-- TASK DESCRIPTION --
The answer must be every line of the records below that contains the word "textured", copied out.

-- Edit tracking data --
----------

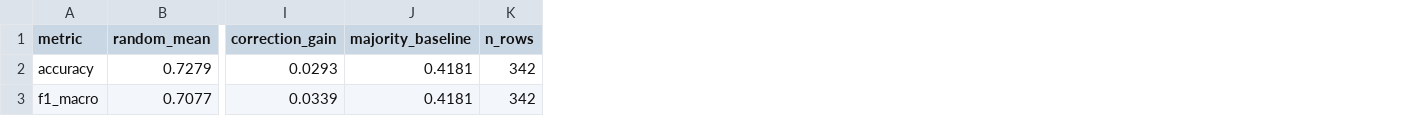
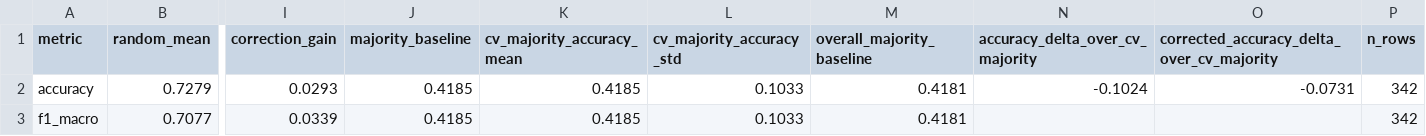
Before and after one commit to huanran-builds/urtc-2026-fouling-transfer, a CSV file: outputs/tables/grouped_cv_mic.csv, drawn as a sheet; only a part is shown, gaps mark what is left out; the diff names each change by its address in the sheet, - before the commit and + after, or states it on an @@ line.

```diff
--- a/outputs/tables/grouped_cv_mic.csv
+++ b/outputs/tables/grouped_cv_mic.csv
+column K (cv_majority_accuracy_mean), rows 2-3: 0.4185 | 0.4185
+column L (cv_majority_accuracy_std), rows 2-3: 0.1033 | 0.1033
+column M (overall_majority_baseline), rows 2-3: 0.4181 | 0.4181
+column N (accuracy_delta_over_cv_majority), row 2: -0.1024
+column O, rows 1-2: corrected_accuracy_delta_over_cv_majority | -0.0731
-J2:J3 (majority_baseline): 0.4181
+J2:J3 (majority_baseline): 0.4185
```
Also changed, not shown: outputs/tables/adaptation_comparison.csv, outputs/tables/adaptation_fold_metrics.csv, 8 other files.
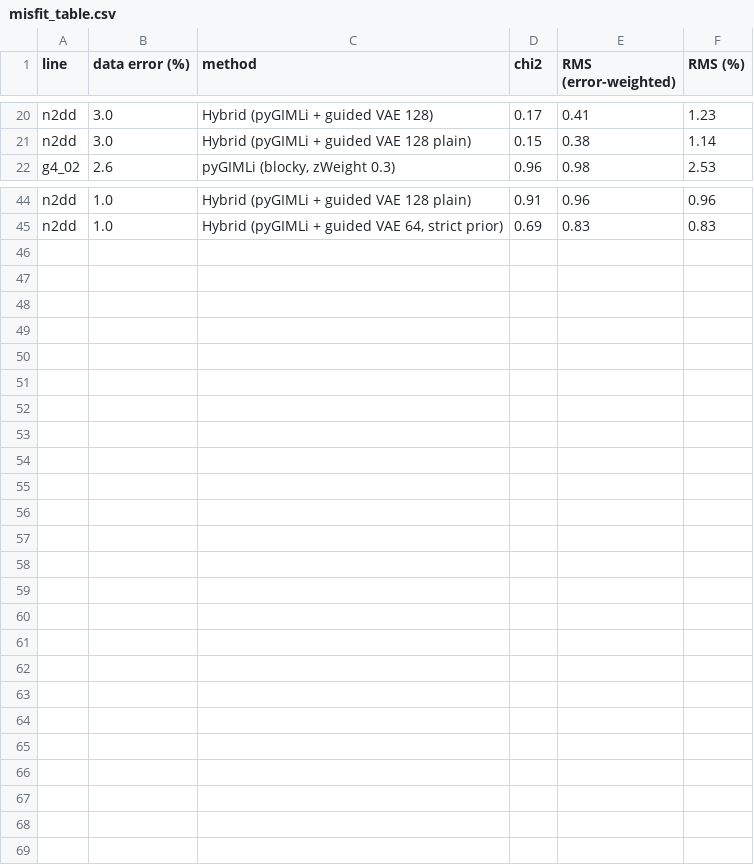
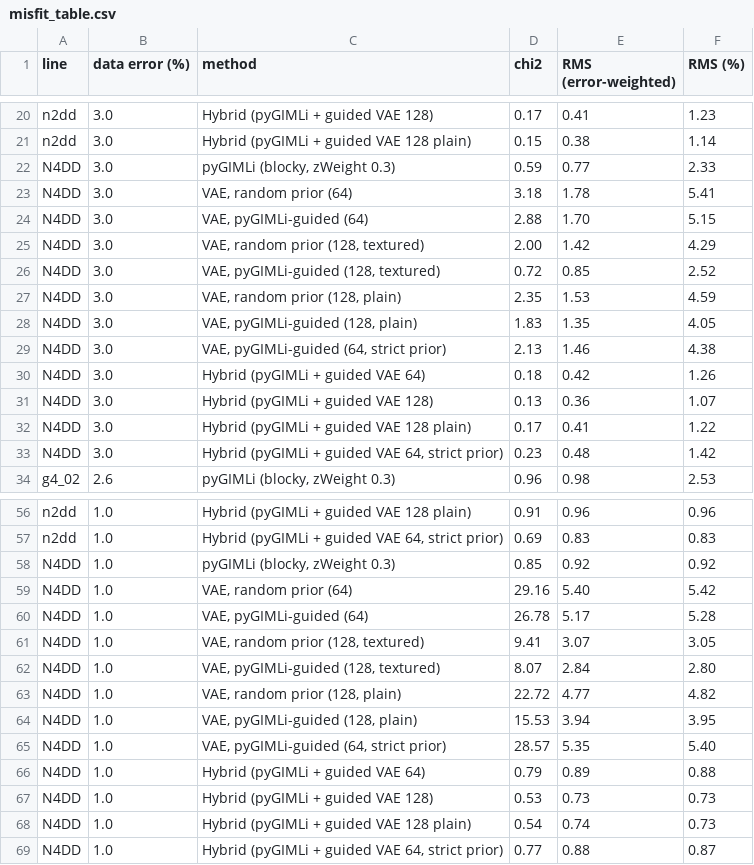
Before and after one commit to mariosgeo/ert-learned-priors, a CSV file: outputs/real_data/misfit_table.csv, drawn as a sheet; only a part is shown, gaps mark what is left out.

```diff
--- a/outputs/real_data/misfit_table.csv
+++ b/outputs/real_data/misfit_table.csv
@@ -21,2 +21,14 @@ n2dd,3.0,"Hybrid (pyGIMLi + guided VAE 128)",0.17,0.41,1.23
 n2dd,3.0,"Hybrid (pyGIMLi + guided VAE 128 plain)",0.15,0.38,1.14
+N4DD,3.0,"pyGIMLi (blocky, zWeight 0.3)",0.59,0.77,2.33
+N4DD,3.0,"VAE, random prior (64)",3.18,1.78,5.41
+N4DD,3.0,"VAE, pyGIMLi-guided (64)",2.88,1.70,5.15
+N4DD,3.0,"VAE, random prior (128, textured)",2.00,1.42,4.29
+N4DD,3.0,"VAE, pyGIMLi-guided (128, textured)",0.72,0.85,2.52
+N4DD,3.0,"VAE, random prior (128, plain)",2.35,1.53,4.59
+N4DD,3.0,"VAE, pyGIMLi-guided (128, plain)",1.83,1.35,4.05
+N4DD,3.0,"VAE, pyGIMLi-guided (64, strict prior)",2.13,1.46,4.38
+N4DD,3.0,"Hybrid (pyGIMLi + guided VAE 64)",0.18,0.42,1.26
+N4DD,3.0,"Hybrid (pyGIMLi + guided VAE 128)",0.13,0.36,1.07
+N4DD,3.0,"Hybrid (pyGIMLi + guided VAE 128 plain)",0.17,0.41,1.22
+N4DD,3.0,"Hybrid (pyGIMLi + guided VAE 64, strict prior)",0.23,0.48,1.42
 g4_02,2.6,"pyGIMLi (blocky, zWeight 0.3)",0.96,0.98,2.53
@@ -45 +57,13 @@ n2dd,1.0,"Hybrid (pyGIMLi + guided VAE 128 plain)",0.91,0.96,0.96
 n2dd,1.0,"Hybrid (pyGIMLi + guided VAE 64, strict prior)",0.69,0.83,0.83
+N4DD,1.0,"pyGIMLi (blocky, zWeight 0.3)",0.85,0.92,0.92
+N4DD,1.0,"VAE, random prior (64)",29.16,5.40,5.42
+N4DD,1.0,"VAE, pyGIMLi-guided (64)",26.78,5.17,5.28
+N4DD,1.0,"VAE, random prior (128, textured)",9.41,3.07,3.05
+N4DD,1.0,"VAE, pyGIMLi-guided (128, textured)",8.07,2.84,2.80
+N4DD,1.0,"VAE, random prior (128, plain)",22.72,4.77,4.82
+N4DD,1.0,"VAE, pyGIMLi-guided (128, plain)",15.53,3.94,3.95
+N4DD,1.0,"VAE, pyGIMLi-guided (64, strict prior)",28.57,5.35,5.40
+N4DD,1.0,"Hybrid (pyGIMLi + guided VAE 64)",0.79,0.89,0.88
+N4DD,1.0,"Hybrid (pyGIMLi + guided VAE 128)",0.53,0.73,0.73
+N4DD,1.0,"Hybrid (pyGIMLi + guided VAE 128 plain)",0.54,0.74,0.73
+N4DD,1.0,"Hybrid (pyGIMLi + guided VAE 64, strict prior)",0.77,0.88,0.87
```
Also changed, not shown: 25 other files.
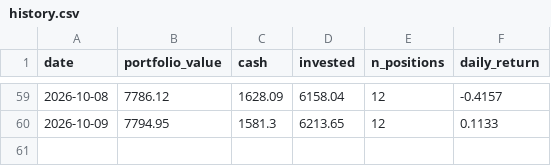
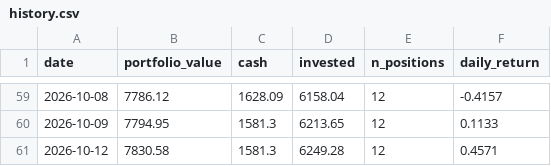
Before and after one commit to camerongreatrex/momentum-following-trading-model, a CSV file: data/v1/paper_trading_v4nf_3mo/history.csv, drawn as a sheet; only a part is shown, gaps mark what is left out.

```diff
--- a/data/v1/paper_trading_v4nf_3mo/history.csv
+++ b/data/v1/paper_trading_v4nf_3mo/history.csv
@@ -60 +60,2 @@ date,portfolio_value,cash,invested,n_positions,daily_return
 2026-10-09,7794.95,1581.3,6213.65,12,0.1133
+2026-10-12,7830.58,1581.3,6249.28,12,0.4571
```
Also changed, not shown: data/v1/paper_trading/history.csv, 2 other files.
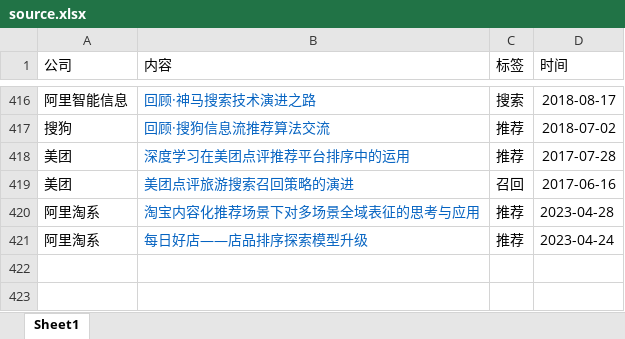
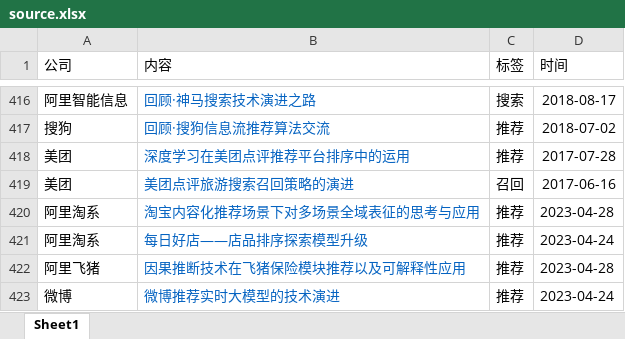
Before and after one commit to Doragd/Algorithm-Practice-in-Industry, an Excel workbook: source.xlsx, sheet Sheet1, drawn as a sheet; only a part is shown, gaps mark what is left out; values as stored, in another font and other column widths than the file's, no borders; the diff names each change by its address in the sheet, - before the commit and + after, or states it on an @@ line.

```diff
--- a/source.xlsx (sheet Sheet1)
+++ b/source.xlsx (sheet Sheet1)
+row 422: 阿里飞猪 | 因果推断技术在飞猪保险模块推荐以及可解释性应用 | 推荐 | 2023-04-28
+row 423: 微博 | 微博推荐实时大模型的技术演进 | 推荐 | 2023-04-24
```
Also changed, not shown: 1 other file.
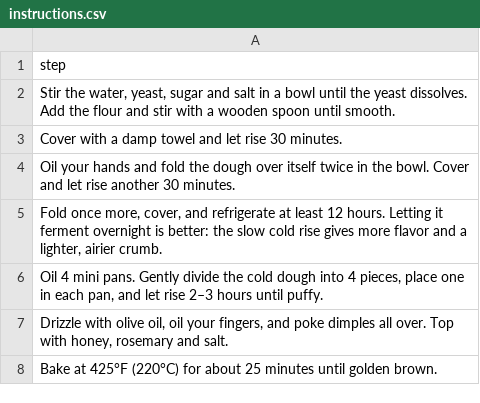
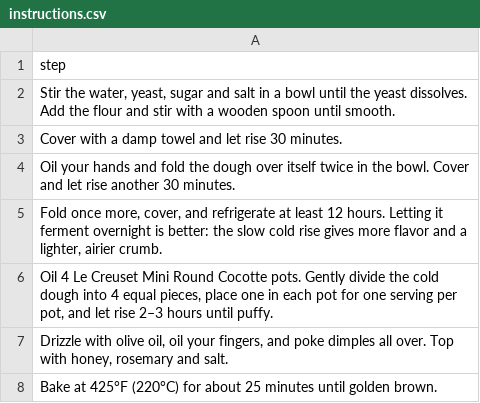
Before and after one commit to nickagel/recipe-book, a CSV file: recipes/mini-rosemary-focaccia/instructions.csv, drawn as a sheet.

```diff
--- a/recipes/mini-rosemary-focaccia/instructions.csv
+++ b/recipes/mini-rosemary-focaccia/instructions.csv
@@ -5,3 +5,3 @@ step
 "Fold once more, cover, and refrigerate at least 12 hours. Letting it ferment overnight is better: the slow cold rise gives more flavor and a lighter, airier crumb."
-"Oil 4 mini pans. Gently divide the cold dough into 4 pieces, place one in each pan, and let rise 2–3 hours until puffy."
+"Oil 4 Le Creuset Mini Round Cocotte pots. Gently divide the cold dough into 4 equal pieces, place one in each pot for one serving per pot, and let rise 2–3 hours until puffy."
 "Drizzle with olive oil, oil your fingers, and poke dimples all over. Top with honey, rosemary and salt."
```
Also changed, not shown: recipes/honey-chipotle-salmon/measurements.csv, recipes/mini-tiramisu/instructions.csv, 2 other files.
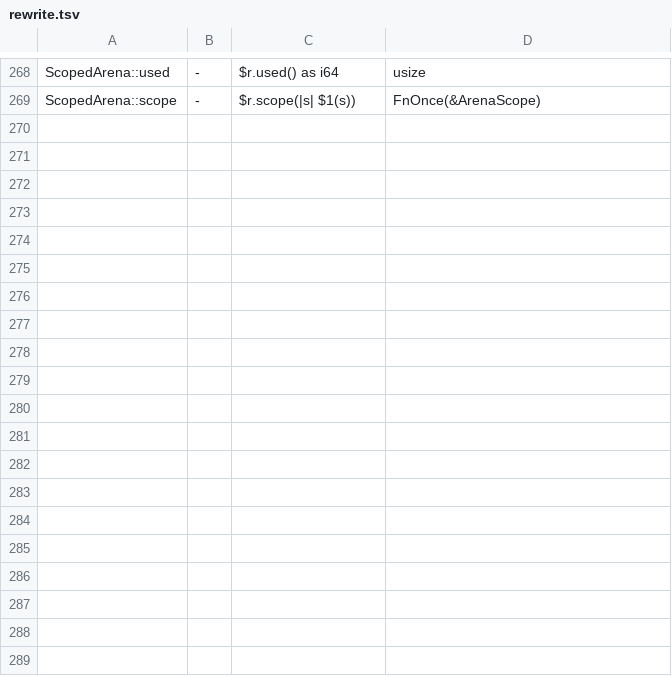
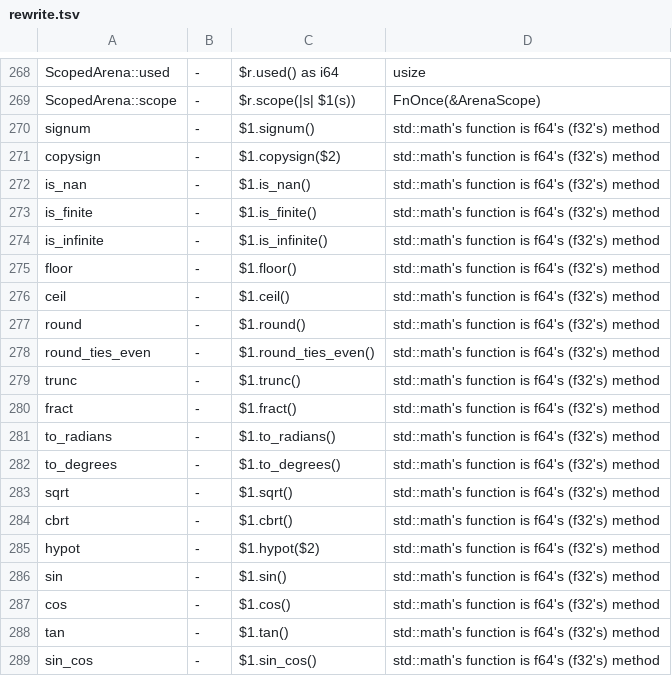
Before and after one commit to magniff/vole, a TSV file: compiler/std2/rewrite.tsv, drawn as a sheet; only a part is shown, gaps mark what is left out; the diff covers the shown part only; the diff names each change by its address in the sheet, - before the commit and + after, or states it on an @@ line.

Commit message:
std2: float methods, Unicode tables, std::sync::atomic, env's vars and working directory
- f64's and f32's inherent methods (floor, ceil, round, trunc, fract,
  abs, signum, copysign, the classification, min, max, clamp, sqrt,
  cbrt, hypot, the trigonometric, exp and log functions, powi, powf,
  next_up, next_down, div_euclid, rem_euclid, total_cmp, to_bits,
  from_bits): std2's private fmath module, MVS's std::math algorithms.
- A private unicode module: char's is_alphabetic, is_numeric,
  is_whitespace, is_lowercase, is_uppercase, to_uppercase and
  to_lowercase from Unicode's tables (MVS's), replacing the
  approximations; str::to_lowercase_in applies Final_Sigma; char's
  and str's Debug escape controls and white space as Rust's.
- std::sync::atomic: Atomic<T> and Rust's AtomicBool .. AtomicUsize,
  AtomicPtr, Ordering, fence, compiler_fence.
- std::env: vars_in, current_dir_in, set_current_dir; environ in
  std::__sys.
- char's PartialEq, Eq, PartialOrd, Ord, Hash and Default; the unit's
  comparisons; Debug for arrays; Drain's and Cycle's size_hint;
  Range's size_hint calls A::steps_between.
- rewrite.tsv rows for MVS's math, unicode, num bits and env items.
- 8 XFAIL std2 cases pass; 15 new cases, each twinned with rustc.

```diff
--- a/compiler/std2/rewrite.tsv
+++ b/compiler/std2/rewrite.tsv
+row 270: signum | - | $1.signum() | std::math's function is f64's (f32's) method
+row 271: copysign | - | $1.copysign($2) | std::math's function is f64's (f32's) method
+row 272: is_nan | - | $1.is_nan() | std::math's function is f64's (f32's) method
+row 273: is_finite | - | $1.is_finite() | std::math's function is f64's (f32's) method
+row 274: is_infinite | - | $1.is_infinite() | std::math's function is f64's (f32's) method
+row 275: floor | - | $1.floor() | std::math's function is f64's (f32's) method
+row 276: ceil | - | $1.ceil() | std::math's function is f64's (f32's) method
+row 277: round | - | $1.round() | std::math's function is f64's (f32's) method
+row 278: round_ties_even | - | $1.round_ties_even() | std::math's function is f64's (f32's) method
+row 279: trunc | - | $1.trunc() | std::math's function is f64's (f32's) method
+row 280: fract | - | $1.fract() | std::math's function is f64's (f32's) method
+row 281: to_radians | - | $1.to_radians() | std::math's function is f64's (f32's) method
+row 282: to_degrees | - | $1.to_degrees() | std::math's function is f64's (f32's) method
+row 283: sqrt | - | $1.sqrt() | std::math's function is f64's (f32's) method
+row 284: cbrt | - | $1.cbrt() | std::math's function is f64's (f32's) method
+row 285: hypot | - | $1.hypot($2) | std::math's function is f64's (f32's) method
+row 286: sin | - | $1.sin() | std::math's function is f64's (f32's) method
+row 287: cos | - | $1.cos() | std::math's function is f64's (f32's) method
+row 288: tan | - | $1.tan() | std::math's function is f64's (f32's) method
+row 289: sin_cos | - | $1.sin_cos() | std::math's function is f64's (f32's) method
```
Also changed, not shown: 30 added rows elsewhere in this file, 38 other files.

----------

-- PROBLEM SOLUTION --
+N4DD,3.0,"VAE, random prior (128, textured)",2.00,1.42,4.29
+N4DD,3.0,"VAE, pyGIMLi-guided (128, textured)",0.72,0.85,2.52
+N4DD,1.0,"VAE, random prior (128, textured)",9.41,3.07,3.05
+N4DD,1.0,"VAE, pyGIMLi-guided (128, textured)",8.07,2.84,2.80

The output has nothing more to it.